President Obama's sweeping plan to address gun violence was met Wednesday with swift and stiff resistance by gun rights advocates and conservative lawmakers, setting up a tense debate that will be held on the airwaves, in congressional hearing rooms and in communities across America.
The package proposed Wednesday is the most comprehensive in decades.

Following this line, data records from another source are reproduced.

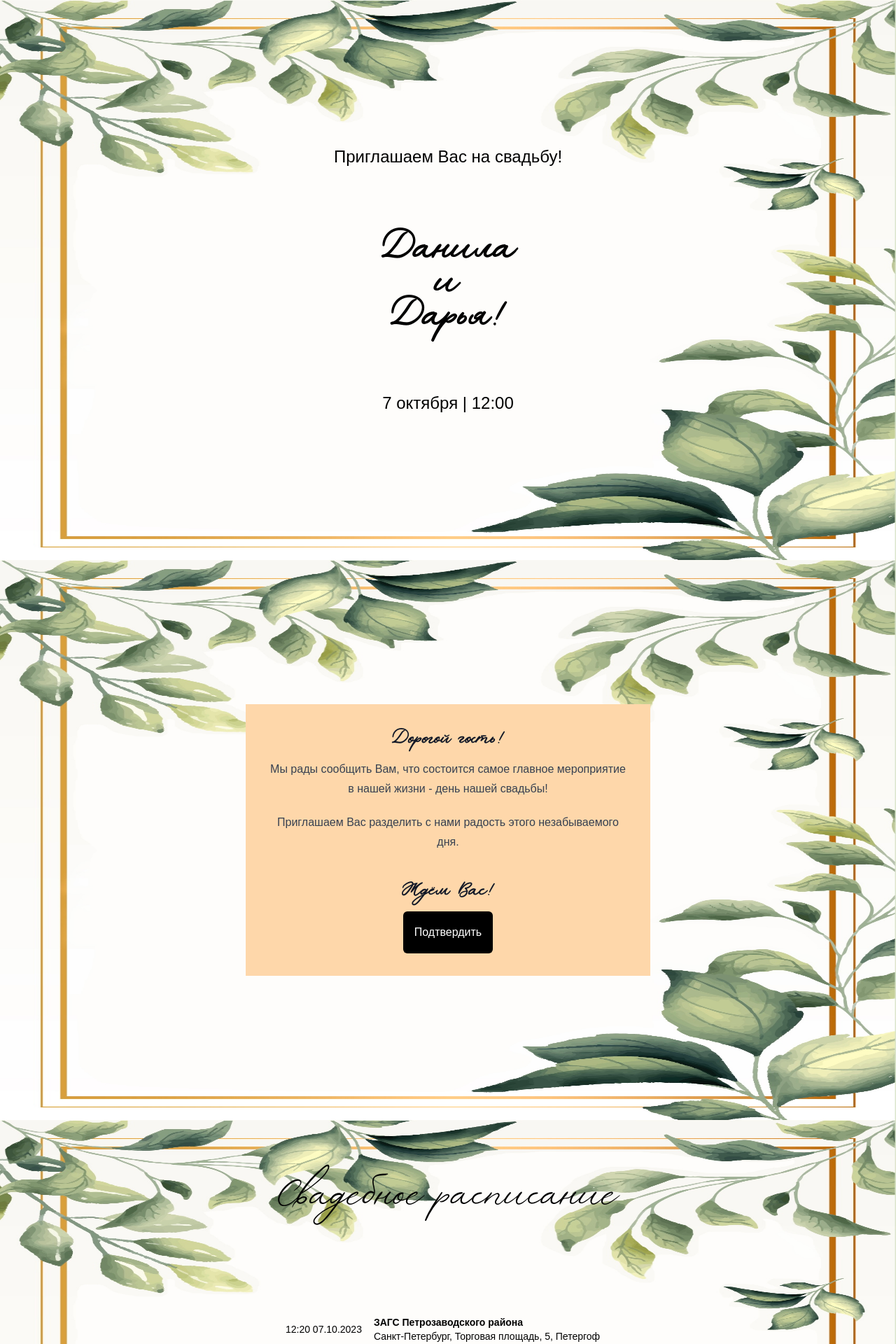
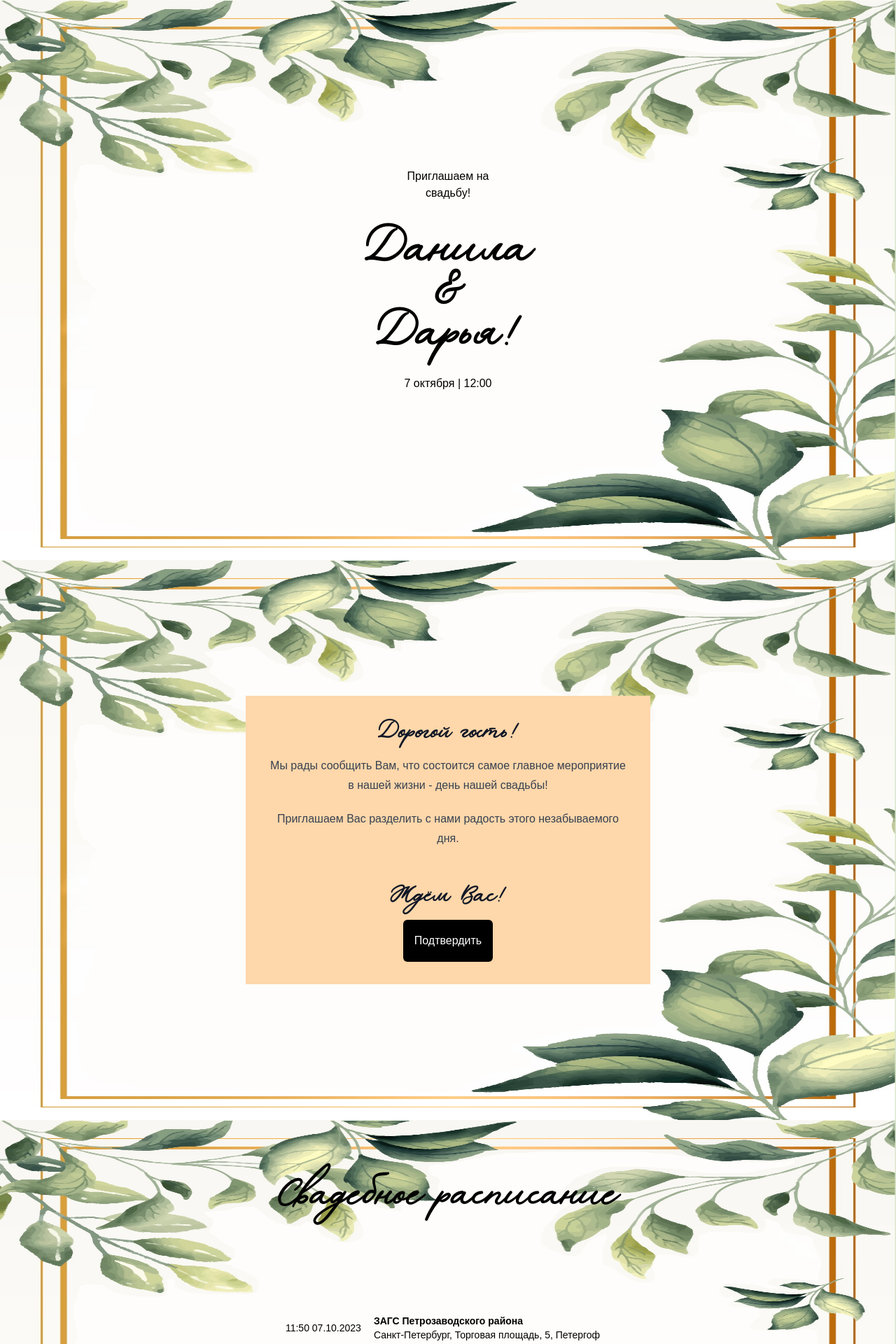
Before and after one commit to sxlts/j1wedding, a Next.js app: page / in a window 1280 px wide. Shown: the top 1920 px of the page at 70% size. Built offline with nearby package versions, Linux system fonts and the light colour scheme; a web font is replaced by a local one; what node-telegram-bot-api would draw is missing.

Commit message:
style: minor change

```diff
--- a/src/app/page.tsx
+++ b/src/app/page.tsx
@@ -12,26 +12,28 @@ export default function Home() {
 
   return (
     <main className="flex flex-col items-center">
-      <div className="h-screen relative px-10 py-52 w-full text-center flex flex-col justify-between">
+      <div className="h-screen relative px-10 py-60 w-full text-center flex flex-col justify-between">
         <Image src="/background.jpg" alt="background" fill className="-z-10"/>
-        <h1 className="text-2xl">
-          Приглашаем Вас на свадьбу!
-        </h1>
-        <h2 className="text-5xl font-badscript font-bold">
+        <p className="text-2l">
+          Приглашаем на
+          <br />
+          свадьбу!
+        </p>
+        <p className="text-6xl font-badscript font-bold">
           Данила
           <br />
-          и
+          &
           <br />
           Дарья!
-        </h2>
-        <p className="text-2xl">
+        </p>
+        <p className="text-2l">
           7 октября | 12:00
         </p>
       </div>
       <div className="h-screen relative px-12 py-20 w-full flex flex-col items-center justify-center">
         <Image src="/background.jpg" alt="background" fill className="-z-10"/>
         <div className="bg-orange-200 p-8 prose text-center">
-          <h3 className="text-2xl font-badscript">
+          <h3 className="text-3xl font-badscript font-bold">
             Дорогой гость!
           </h3>
           <p>
@@ -41,7 +43,7 @@ export default function Home() {
           <p>
             Приглашаем Вас разделить с нами радость этого незабываемого дня.
           </p>
-          <h3 className="text-2xl font-badscript text-center">
+          <h3 className="text-3xl font-badscript text-center font-bold">
             Ждём Вас!
           </h3>
           <div className="flex justify-center">
@@ -55,13 +57,13 @@ export default function Home() {
       </div>
       <div className="h-screen relative px-8 py-20 w-full flex flex-col justify-between items-center">
         <Image src="/background.jpg" alt="background" fill className="-z-10"/>
-        <h1 className="text-5xl font-badscript text-center">
+        <h1 className="text-5xl font-badscript font-bold text-center">
           Свадебное расписание
         </h1>
         <table className="text-sm">
           <tr>
             <td>
-              12:20
+              11:50
               07.10.2023
             </td>
             <td className="p-4">
```
Also changed, not shown: public/map.jpg.
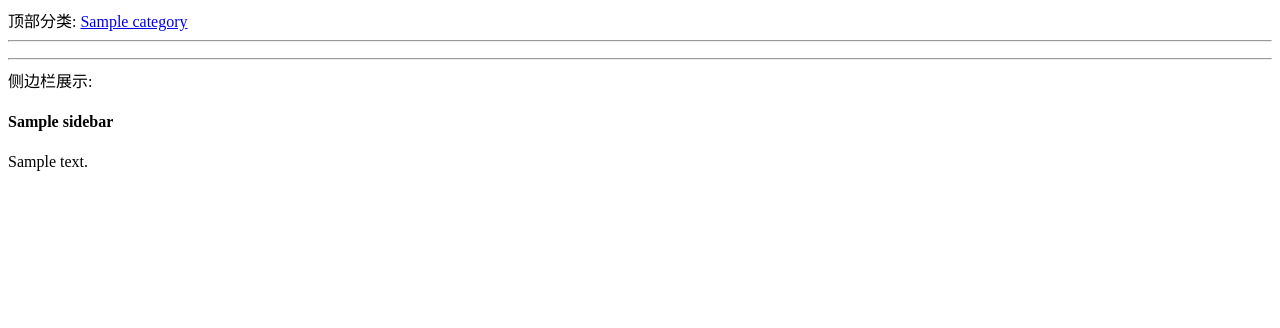
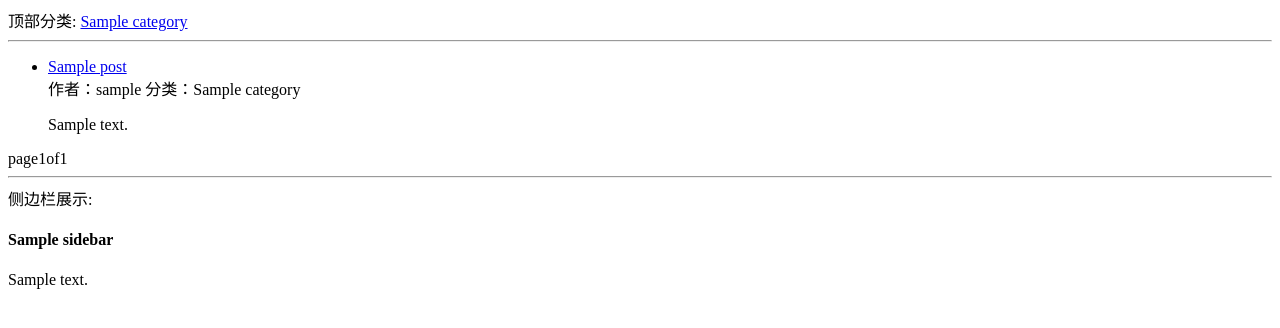
Before and after one commit to cxq1/mytest, a Django app: page / in a window 1280 px wide. Shown: the top 328 px of the page. Run offline with Django 3.2, Linux system fonts and the light colour scheme; tables that the repository leaves empty hold one stand-in row (values such as "Sample post").

Commit message:
viewtest2

```diff
--- a/blog/models.py
+++ b/blog/models.py
@@ -110,4 +110,4 @@ class Post(models.Model):
 
     @classmethod
     def latest_post(cls):
-        queryset=cls.objects.filter(status=cls.STATUS_NORMAL)
+        return cls.objects.filter(status=cls.STATUS_NORMAL)
--- a/blog/views.py
+++ b/blog/views.py
@@ -1,6 +1,58 @@
+from django.views.generic import ListView,DetailView
+from django.shortcuts import get_object_or_404
 from django.shortcuts import render
 from .models import Category,Post,Tag
 from config.models import *
+
+class CommonViewMixin:
+    def get_context_data(self,**kwargs):
+        context = super().get_context_data(**kwargs)
+        context.update({
+            'sidebars':SideBar.get_all(),
+        })
+        context.update(Category.get_nvas())
+        return context
+
+class IndexView(CommonViewMixin,ListView):
+    queryset = Post.latest_post()
+    paginate_by = 1
+    context_object_name = 'post_list'
+    template_name = 'blog/list.html'
+
+class CategoryView(IndexView):
+    def get_context_data(self,**kwargs):
+        context = super().get_context_data(**kwargs)
+        category_id = self.kwargs.get('category_id')
+        category = get_object_or_404(Category,pk=category_id)
+        context.update({
+            'category':category,
+
+        })
+        return context
+    def get_queryset(self):
+        queryset = super().get_queryset()
+        category_id=self.kwargs.get('category_id')
+        return queryset.filter(category_id=category_id)
+
+class TagView(IndexView):
+    def get_context_data(self,**kwargs):
+        context = super().get_context_data(**kwargs)
+        tag_id = self.kwargs.get('tag_id')
+        tag = get_object_or_404(Tag,pk=tag_id)
+        context.update({
+            'tag':tag,
+        })
+        return context
+    def get_queryset(self):
+        queryset = super().get_queryset()
+        tag_id = self.kwargs.get('tag_id')
+        return queryset.filter(tag__id=tag_id)
+
+class PostDetailView(CommonViewMixin,DetailView):
+    queryset = Post.latest_post()
+    template_name = 'blog/detail.html'
+    context_object_name = 'post'
+    pk_url_kwarg = 'post_id'
 
 def post_list(request, category_id=None, tag_id=None):
     tag=None
--- a/typeidea/templates/blog/list.html
+++ b/typeidea/templates/blog/list.html
@@ -4,6 +4,8 @@
         标签页：{{ tag.name }}
     {% elif category %}
         分页类{{ category }}
+        {% else %}
+        首页
 {% endif %}
 {% endblock %}
 
@@ -11,7 +13,7 @@
     <ul>
     {% for post in post_list %}
         <li>
-        <a href="/post/{{ post.id }}.html">{{ post.title }}</a>
+        <a href="{% url 'post-detail' post.id %}">{{ post.title }}</a>
         <div>
             <span>作者：{{ post.owner.username }}</span>
             <span>分类：{{ post.category.name }}</span>
@@ -20,4 +22,13 @@
         </li>
     {% endfor %}
 </ul>
+    {% if page_obj %}
+    {% if page_obj.has_previous %}
+    <a href="?page={{ page_obj.previous_page_number }}">上一页</a>
+    {% endif %}
+    page{{ page_obj.number }}of{{ paginator.num_pages }}
+    {% if page_obj.has_next %}
+    <a href="?page={{ page_obj.next_page_number }}">下一页</a>
+    {% endif %}
+    {% endif %}
 {% endblock %}
--- a/typeidea/urls.py
+++ b/typeidea/urls.py
@@ -18,13 +18,16 @@ from django.conf.urls import url
 from .custom_site import custom_site
 
 from blog.views import post_list,post_detail
-
+from blog.views import (
+    IndexView,CategoryView,TagView,
+    PostDetailView,
+)
 
 urlpatterns = [
-    url(r'^$',post_list,name='index'),
-    url(r'^category/(?P<category_id>\d+)/$',post_list,name='category-list'),
-    url(r'^tag/(?P<tag_id>\d+)/$',post_list,name='tag-list'),
-    url(r'^post/(?P<post_id>\d+).html/$',post_detail,name='post-detail'),
+    url(r'^$',IndexView.as_view(),name='index'),
+    url(r'^category/(?P<category_id>\d+)/$',CategoryView.as_view(),name='category-list'),
+    url(r'^tag/(?P<tag_id>\d+)/$',TagView.as_view(),name='tag-list'),
+    url(r'^post/(?P<post_id>\d+).html/$',PostDetailView.as_view(),name='post-detail'),
     url(r'^super_admin/',admin.site.urls),
     url(r'^admin/', custom_site.urls),
 ]
```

The president called for a new, tougher assault weapons ban and a 10-round limit on magazines, as well as legislation to bar the possession of armor-piercing bullets and require criminal background checks for nearly all gun sales.
Separately, he approved 23 executive actions while calling for additional funding to address mental health and school security.
The movement comes in the wake of last month's school massacre in Connecticut, where 20 children and six adults were killed.
"If there's even one life that can be saved, then we've got an obligation to try," said Obama, joined at the White House by four children who wrote to the president following the Newtown, Conn., tragedy.
But several lawmakers said the president's proposals in large part would not have prevented a shooting like the one at Sandy Hook Elementary School. They accused the president of glossing over potential factors like the entertainment industry and the country's mental health system, making clear that the legislative proposals could face an uphill climb.
"Nothing the president is proposing would have stopped the massacre at Sandy Hook. President Obama is targeting the 2nd Amendment rights of law-abiding citizens instead of seriously addressing the real underlying causes of such violence," Sen. Marco Rubio, R-Fla., said. "Rolling back responsible citizens' rights is not the proper response to tragedies committed by criminals and the mentally ill."
Sen. Charles Grassley, R-Iowa, said the proposals would merely invite "drawn-out court battles."
"Instead of a thoughtful, open and deliberate conversation, President Obama is attempting to institute new restrictions on a fundamental constitutional right," he said.
Texas Gov. Rick Perry, in a written statement, said: "Guns require a finger to pull the trigger. The sad young man who did that in Newtown was clearly haunted by demons, and no gun law could have saved the children in Sandy Hook Elementary from his terror."
But both sides of the debate were preparing Wednesday for a drawn-out national debate. The National Rifle Association is preparing to launch a major ad campaign and has already started running one ad. The group said Wednesday it would work with Congress on a "bipartisan basis" but that "attacking firearms and ignoring children is not a solution to the crisis we face as a nation."
The NRA said: "Only honest, law-abiding gun owners will be affected, and our children will remain vulnerable to the inevitability of more tragedy" as a result of the administration's plan.